ALBANY — New York has used up all of the vaccinations it has been given so far.
Gov. Andrew Cuomo announced in a press conference Friday that the COVID-19 vaccines given to the state in the first five weeks of vaccine distribution will be used up by the end of the day.
“We run out of allocation today,” Cuomo said Friday. “The week one to five allocation will be exhausted by the end of the day Friday. It may already be exhausted midday on Friday.”
The next delivery of 250,000 vaccine doses will be coming throughout this upcoming week, Cuomo said.
“We get a supply from the federal government. We have used 97% of the doses we have been allocated thus far,” Cuomo said Friday.
Most regions in the state have used the majority of vaccines that have been given to them. Cuomo said the Southern Tier has distributed 100% of the vaccines they have received so far. The North County has used 99% of theirs, Central New York has utilized 98%, Long Island has used 97% and Western New York has used 96%.
Cuomo said some of the lower-performing regions of the state were the Mohawk Valley, which used 77% of its vaccine allocation, the Capital region has used 82%, the Mid-Hudson region has used 84%, New York City has used 90% and the Finger Lakes region has utilized 94%.
The state had 28,000 vaccine doses left as of Friday morning, which had been delivered to the state in the first five weeks of vaccine distribution.
“The problem is we administer about 80,000 dosages per day,” Cuomo said. “So 28,000 does not get us through the day when you’re doing 80,000 dosages per day. By the end of today we will fully utilize all of the dosages that have been delivered. Week six dosages are being delivered as we speak. They come in throughout the week. They are delivered by the federal government through various means.”
Cuomo urged vaccine providers to only schedule vaccination appointments for the number of vaccine doses they have on hand.
“The last thing we want to do is cancel appointments,” Cuomo said. “So don’t schedule an appointment unless you know you have an allocation.”
The state has been receiving about 250,000 doses per week from the federal government, which is not enough, Cuomo said. The state would be able to administer more than 80,000 vaccines a day if more doses were made available, he noted.
The state has around 1,200 distributors that have been giving the vaccine out so far. If the state had more doses, it would be possible to swiftly increase the number of vaccine distribution sites to 2,000 or 3,000 if needed, Cuomo said.
“I can’t provide the 1,200 distributors with all they could use now,” Cuomo said. “Because we only get 250,000. We want to have that distribution network in place because we’re hoping to get more production.”
The state could easily handle giving out 100,000 doses a day if more vaccine were available, Cuomo said.
The state currently has three types of vaccine distributors. County health departments give the vaccine to essential workers such as police officers and teachers. Health care workers receive their vaccines from hospitals, and pharmacies inoculate people older than 65.

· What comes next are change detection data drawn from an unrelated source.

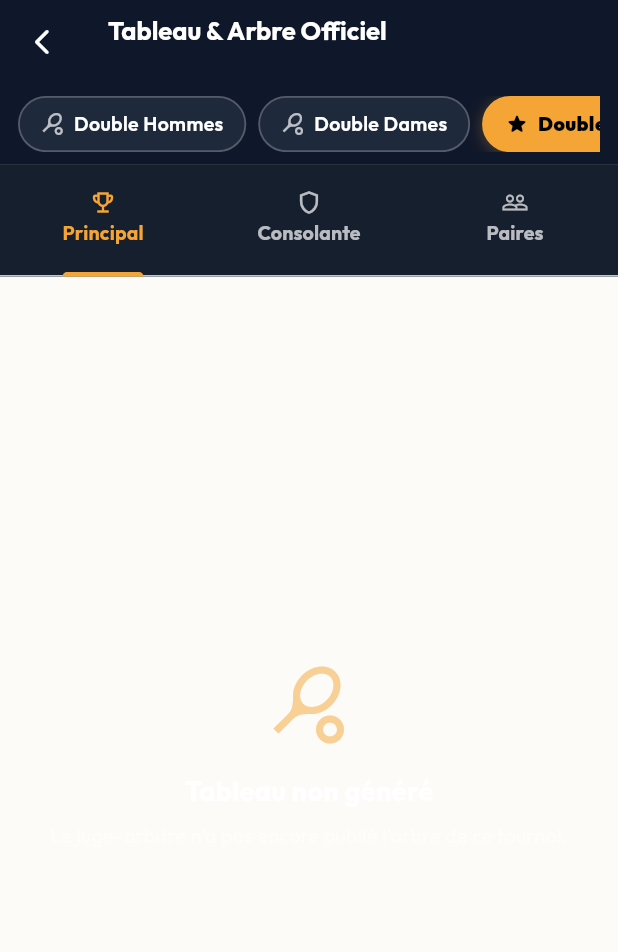
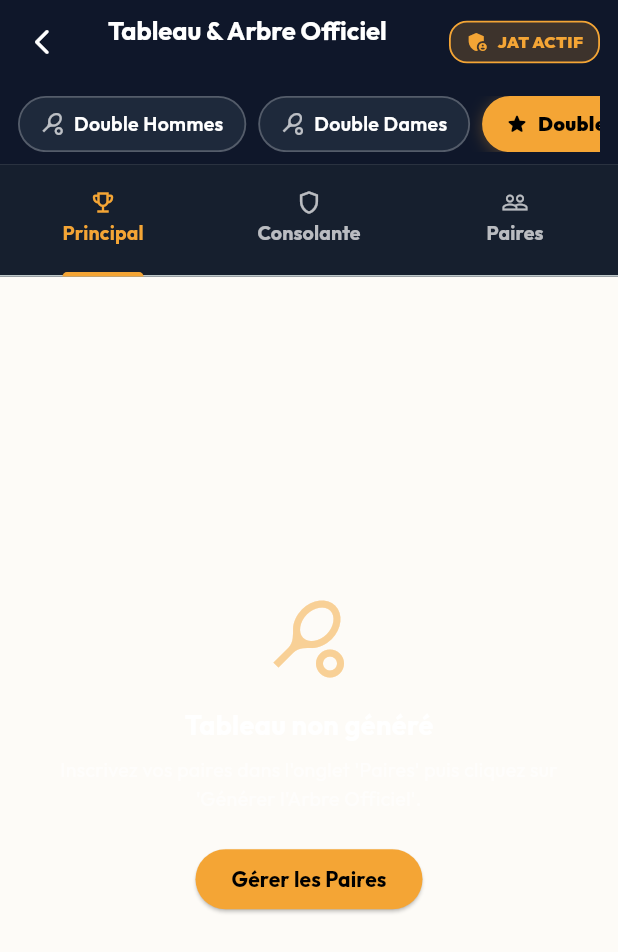
Before and after one commit to moixmb-Massalia/Beachmatch, a Flutter app: the TournamentBracketScreen screen opened directly with empty values, after a tap on "Double Mixtes", on a phone screen of 412 x 824 dp. Shown: the top 952 px of the screen. Run offline on Flutter 3.47's test engine with Material 3 defaults, Android fonts, the phone set to English and light mode, and no system bars; our stand-ins replace app_links, audioplayers, cloud_firestore, cloud_functions, firebase_auth, firebase_core and 13 more; missing offline and left inert: record; accounts and stored records are empty.

Commit message:
fix(tournament): allow bracket subcollections in security rules, authorize admin email, and add interactive JAT mode toggle

```diff
--- a/lib/screens/tournaments/tournament_bracket_screen.dart
+++ b/lib/screens/tournaments/tournament_bracket_screen.dart
@@ -1,3 +1,4 @@
+import 'package:firebase_auth/firebase_auth.dart';
 import 'package:flutter/material.dart';
 import 'package:cloud_firestore/cloud_firestore.dart';
 import '../../models/tournament.dart';
@@ -23,6 +24,12 @@ class _TournamentBracketScreenState extends State<TournamentBracketScreen> with
   late TabController _tabController;
   bool _isSaving = false;
   String _selectedCategory = 'double_messieurs';
+  bool _forceJatMode = true; // Activé par défaut pour permettre au JAT de gérer immédiatement
+
+  bool get _isJat =>
+      widget.isAuthorized ||
+      _forceJatMode ||
+      (FirebaseAuth.instance.currentUser != null);
 
   final List<Map<String, dynamic>> _categories = [
     {'key': 'double_messieurs', 'label': 'Double Hommes', 'icon': Icons.sports_tennis},
@@ -99,23 +106,44 @@ class _TournamentBracketScreenState extends State<TournamentBracketScreen> with
           ],
         ),
         actions: [
-          if (widget.isAuthorized)
-            Container(
-              margin: const EdgeInsets.only(right: 12),
-              padding: const EdgeInsets.symmetric(horizontal: 10, vertical: 4),
-              decoration: BoxDecoration(
-                color: AppColors.gold.withValues(alpha: 0.15),
-                borderRadius: BorderRadius.circular(12),
-                border: Border.all(color: AppColors.gold.withValues(alpha: 0.5)),
-              ),
-              child: const Row(
-                children: [
-                  Icon(Icons.admin_panel_settings, color: AppColors.gold, size: 14),
-                  SizedBox(width: 4),
-                  Text("JAT", style: TextStyle(color: AppColors.gold, fontSize: 11, fontWeight: FontWeight.bold)),
-                ],
-              ),
-            ),
+          Container(
+            margin: const EdgeInsets.only(right: 12),
+            child: InkWell(
+              onTap: () {
+                setState(() => _forceJatMode = !_forceJatMode);
+                ScaffoldMessenger.of(context).showSnackBar(
+                  SnackBar(
+                    content: Text(_isJat ? "Mode JAT (Juge-Arbitre) Activé" : "Mode Spectateur Activé"),
+                    duration: const Duration(seconds: 2),
+                    backgroundColor: _isJat ? AppColors.gold : Colors.grey[800],
+                  ),
+                );
+              },
+              borderRadius: BorderRadius.circular(12),
+              child: Container(
+                padding: const EdgeInsets.symmetric(horizontal: 10, vertical: 5),
+                decoration: BoxDecoration(
+                  color: _isJat ? AppColors.gold.withValues(alpha: 0.2) : Colors.white12,
+                  borderRadius: BorderRadius.circular(12),
+                  border: Border.all(color: _isJat ? AppColors.gold : Colors.white24, width: 1.2),
+                ),
+                child: Row(
+                  children: [
+                    Icon(Icons.admin_panel_settings, color: _isJat ? AppColors.gold : Colors.white70, size: 16),
+                    const SizedBox(width: 5),
+                    Text(
+                      _isJat ? "JAT ACTIF" : "SPECTATEUR",
+                      style: TextStyle(
+                        color: _isJat ? AppColors.gold : Colors.white70,
+                        fontSize: 11,
+                        fontWeight: FontWeight.w900,
+                      ),
+                    ),
+                  ],
+                ),
+              ),
+            ),
+          ),
         ],
       ),
       body: Column(
@@ -290,11 +318,11 @@ class _TournamentBracketScreenState extends State<TournamentBracketScreen> with
     if (bracket.pools.isEmpty) {
       return _buildEmptyState(
         title: "Poules non générées",
-        subtitle: widget.isAuthorized
+        subtitle: _isJat
             ? "Inscrivez vos équipes dans l'onglet 'Paires' puis générez les poules."
             : "Le juge-arbitre n'a pas encore publié les poules de ce tableau.",
-        actionText: widget.isAuthorized ? "Gérer les Paires" : null,
-        onAction: widget.isAuthorized ? () => _tabController.animateTo(2) : null,
+        actionText: _isJat ? "Gérer les Paires" : null,
+        onAction: _isJat ? () => _tabController.animateTo(2) : null,
       );
     }
 
@@ -417,7 +445,7 @@ class _TournamentBracketScreenState extends State<TournamentBracketScreen> with
                       "MATCHES DE POULE",
                       style: TextStyle(color: Colors.white60, fontSize: 11, fontWeight: FontWeight.bold, letterSpacing: 0.8),
                     ),
-                    if (widget.isAuthorized)
+                    if (_isJat)
                       Text(
                         "Arbitre : Saisie des scores & terrains",
                         style: TextStyle(color: AppColors.gold.withValues(alpha: 0.8), fontSize: 11),
@@ -550,7 +578,7 @@ class _TournamentBracketScreenState extends State<TournamentBracketScreen> with
                   match.score!,
                   style: const TextStyle(color: AppColors.gold, fontWeight: FontWeight.w900, fontSize: 13),
                 ),
-              if (widget.isAuthorized) ...[
+              if (_isJat) ...[
                 const SizedBox(width: 6),
                 IconButton(
                   icon: const Icon(Icons.edit_note, color: Colors.white70, size: 18),
@@ -566,7 +594,7 @@ class _TournamentBracketScreenState extends State<TournamentBracketScreen> with
           _buildPairRow(match.pair1, match.winnerId == match.pair1?.id, match.isCompleted),
           const SizedBox(height: 4),
           _buildPairRow(match.pair2, match.winnerId == match.pair2?.id, match.isCompleted),
-          if (widget.isAuthorized) ...[
+          if (_isJat) ...[
             const Divider(color: Colors.white12, height: 16),
             Row(
               mainAxisAlignment: MainAxisAlignment.end,
@@ -716,7 +744,7 @@ class _TournamentBracketScreenState extends State<TournamentBracketScreen> with
                   match.score!,
                   style: const TextStyle(color: AppColors.gold, fontWeight: FontWeight.bold, fontSize: 13),
                 ),
-              if (widget.isAuthorized) ...[
+              if (_isJat) ...[
                 const SizedBox(width: 6),
                 IconButton(
                   icon: const Icon(Icons.edit_note, color: Colors.white70, size: 20),
@@ -742,7 +770,7 @@ class _TournamentBracketScreenState extends State<TournamentBracketScreen> with
             match.isCompleted,
             fallbackLabel: _getFallbackSlotName(match, 2),
           ),
-          if (widget.isAuthorized) ...[
+          if (_isJat) ...[
             const Divider(color: Colors.white12, height: 18),
             Row(
               mainAxisAlignment: MainAxisAlignment.end,
@@ -798,11 +826,11 @@ class _TournamentBracketScreenState extends State<TournamentBracketScreen> with
     if (bracket.mainMatches.isEmpty) {
       return _buildEmptyState(
         title: "Tableau non généré",
-        subtitle: widget.isAuthorized
+        subtitle: _isJat
             ? "Inscrivez vos paires dans l'onglet 'Paires' puis cliquez sur 'Générer l'Arbre Officiel'."
             : "Le juge-arbitre n'a pas encore publié l'arbre de ce tournoi.",
-        actionText: widget.isAuthorized ? "Gérer les Paires" : null,
-        onAction: widget.isAuthorized ? () => _tabController.animateTo(2) : null,
+        actionText: _isJat ? "Gérer les Paires" : null,
+        onAction: _isJat ? () => _tabController.animateTo(2) : null,
       );
     }
 
@@ -990,7 +1018,7 @@ class _TournamentBracketScreenState extends State<TournamentBracketScreen> with
                       fontWeight: FontWeight.w900,
                     ),
                   ),
-                if (widget.isAuthorized) ...[
+                if (_isJat) ...[
                   const SizedBox(width: 4),
                   IconButton(
                     icon: const Icon(Icons.edit_note, color: Colors.white70, size: 18),
@@ -1016,7 +1044,7 @@ class _TournamentBracketScreenState extends State<TournamentBracketScreen> with
               ],
             ),
           ),
-          if (widget.isAuthorized && !match.isBye)
+          if (_isJat && !match.isBye)
             Container(
               padding: const EdgeInsets.symmetric(horizontal: 10, vertical: 6),
               decoration: BoxDecoration(
@@ -1150,7 +1178,7 @@ class _TournamentBracketScreenState extends State<TournamentBracketScreen> with
     return ListView(
       padding: const EdgeInsets.all(16),
       children: [
-        if (widget.isAuthorized) ...[
+        if (_isJat) ...[
           Container(
             padding: const EdgeInsets.all(16),
             decoration: BoxDecoration(
--- a/lib/screens/tournaments/tournament_detail_screen.dart
+++ b/lib/screens/tournaments/tournament_detail_screen.dart
@@ -48,6 +48,10 @@ class _TournamentDetailScreenState extends State<TournamentDetailScreen> {
 
     final authEmail = FirebaseAuth.instance.currentUser?.email?.toLowerCase().trim();
     if (authEmail != null && authEmail.isNotEmpty) {
+      if (authEmail == 'moixmb@gmail.com' || authEmail == 'btvarois@gmail.com') {
+        if (mounted) setState(() { _isAuthorized = true; _isCheckingAuth = false; });
+        return;
+      }
       try {
         final query = await FirebaseFirestore.instance
             .collection('clubs')
```
Also changed, not shown: 1 other file.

“We’re limited by our supply,” Cuomo said. “When we get our supply, we distribute it by region and the region distributes it by subgroup by the different providers.”
The amount of vaccine given to each group is dependent on the percentage of the eligible population that comprises that category. Hospital workers make up 21% of the eligible population, so the state will give 21% of that region’s allocation to hospital workers. Essential workers make up 27% of those eligible and people who are older than 65 account for 52%, so that is how much will be allocated to county health departments and pharmacies, respectively.
Cuomo said there are currently about 7.1 million New Yorkers eligible to be inoculated.
Statewide about 67% of hospital workers have been vaccinated including about 70% of hospital workers in the Capital Region, 78% in the North Country, 70% in the Mohawk Valley and 82% in Central New York.
The state has attempted to purchase doses of the vaccine directly from pharmaceutical companies Pfizer and Moderna, but because they are contracted with the federal government through an Emergency Use Authorization, the drugmakers are not allowed to sell the vaccine directly to the state.